The Tawny Man Trilogy by Robin Hobb
(Fool's Errand, The Golden Fool, Fool's Fate)
FitzChivalry Farseer is by far one of my favourite characters. Life has handed him a raw deal. Every time you think he's at the top of his game, or that things are finally going right for him, the metaphorical rug gets pulled out from beneath his feet.
We learn in this series more about his special relationship with the Fool, and how the two of them are responsible for setting the world to rights. You'd think that Fitz and Nighteyes would slip quietly into history after their high adventure and derring-do to wake dragons and save the Six Duchies from the Red Ship Raiders and a mad king. But no.
This is not the case.
Though Fitz considers himself old, and Nighteyes is even more so a venerable wolf who has long outlived his natural years, the two are dragged into fresh misadventure when they are sent to discover the fate of Queen Kettricken's son. As much as Fitz loathes politics and intrigue, he truly comes alive when he is thrust into the midst of it.
We learn much of how the Wit magic works, as not only do we discover a conspiracy of the Witted to seize power, but there is fresh concern over the fact that the missing Prince Dutiful is betrothed to an Outislander princess.
And there is what I call That Thing That Happens that astute readers would have understood implicitly is coming, is unavoidable, but Hobb sneaks it up on readers with such flair, with such awful dignity and precision that I had to put the book down and have a good, ugly cry for a quarter of an hour. Then I reread that scene again and had to go wash my face. The only other authors who've succeed in reducing me to a blubbering wreck are JRR Tolkien (I cry every time the elves return to the West) and of course Richard Adams's Watership Down.
Fitz and the Fool go on to have hectic adventures, travelling far afield on the trail of, yes... Dragons. While I do feel the pace does flag at times, and Hobb certainly (and rightfully so) is in no hurry to tell the tale, those hankering after fast-paced action may whinge a bit. (And yes, how I loathe those types of readers). This is a story where you let go and immerse for individual scenes, for the descriptions for the incredibly detailed cultural heritage she has constructed. Hobb's rich world-building, her well-realised, three-dimensional characters make this an unforgettable experience. And, of course, every exquisite detail. Pay attention when you read, because often it's the smallest, seemingly inconsequential details that later have earth-shattering ramifications.
This is a story about love, and what people are willing to do for the ones who are dear to them. It's about the secrets that turn around and bite them later; the sacrifices people make. Central to this is the triad of Fitz/The Fool/Nighteyes, and how the three are but parts of one complex character, or rather expressions of the same – a composite that has grown together. And yes, there are times when Hobb rips out your heart, just as she does with Fitz, but then she puts it back together again in the most unexpected ways to make you gasp and place a hand on your chest.

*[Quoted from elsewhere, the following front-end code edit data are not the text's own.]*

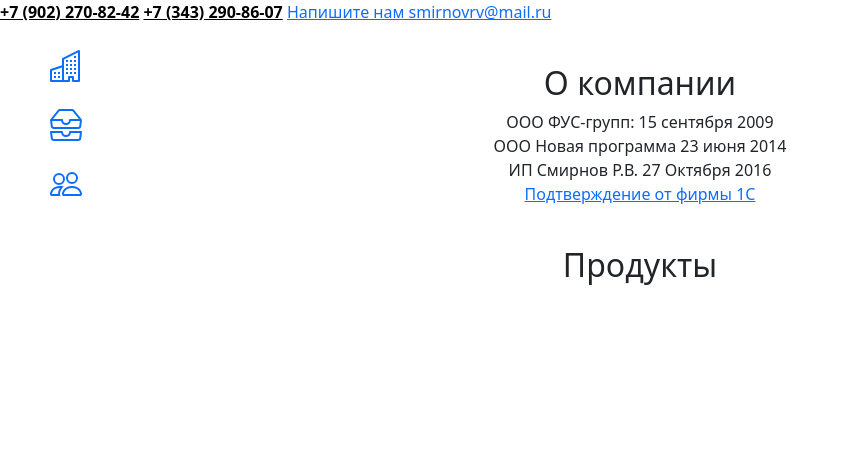
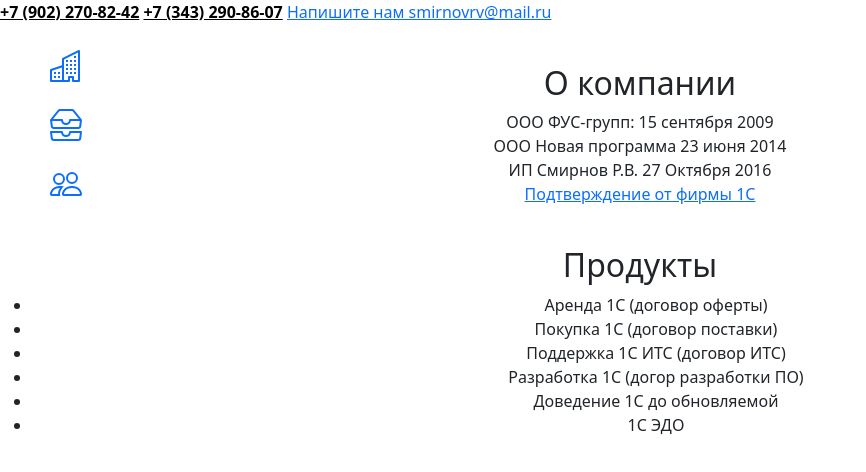
Before and after one commit to smirnovrv/NewSite, a plain HTML site: page index.html in a window 1280 px wide. Shown: the whole page, without its empty margins (0-866 px from the left). Drawn offline with nearby package versions, Linux system fonts and the light colour scheme.

Commit message:
added information about products

```diff
--- a/index.html
+++ b/index.html
@@ -87,6 +87,14 @@
 	<section class="products">
 		<div class="products_wrapper">
 			<h2>Продукты</h2>
+			<ul>
+				<li>Аренда 1С (договор оферты)</li>
+				<li>Покупка 1С (договор поставки)</li>
+				<li>Поддержка 1С ИТС (договор ИТС)</li>
+				<li>Разработка 1С (догор разработки ПО)</li>
+				<li>Доведение 1С до обновляемой</li>
+				<li>1С ЭДО</li>
+			</ul>
 		</div>
 	</section>
 	<Section class="for_1c">
```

If ever there is an author who inspires me to do better as an author, it's Hobb. Sometimes authors don't stand the test of time; sometimes you return to their writing years later only to be disappointed horribly, (um hello, David Eddings). Not so with Hobb.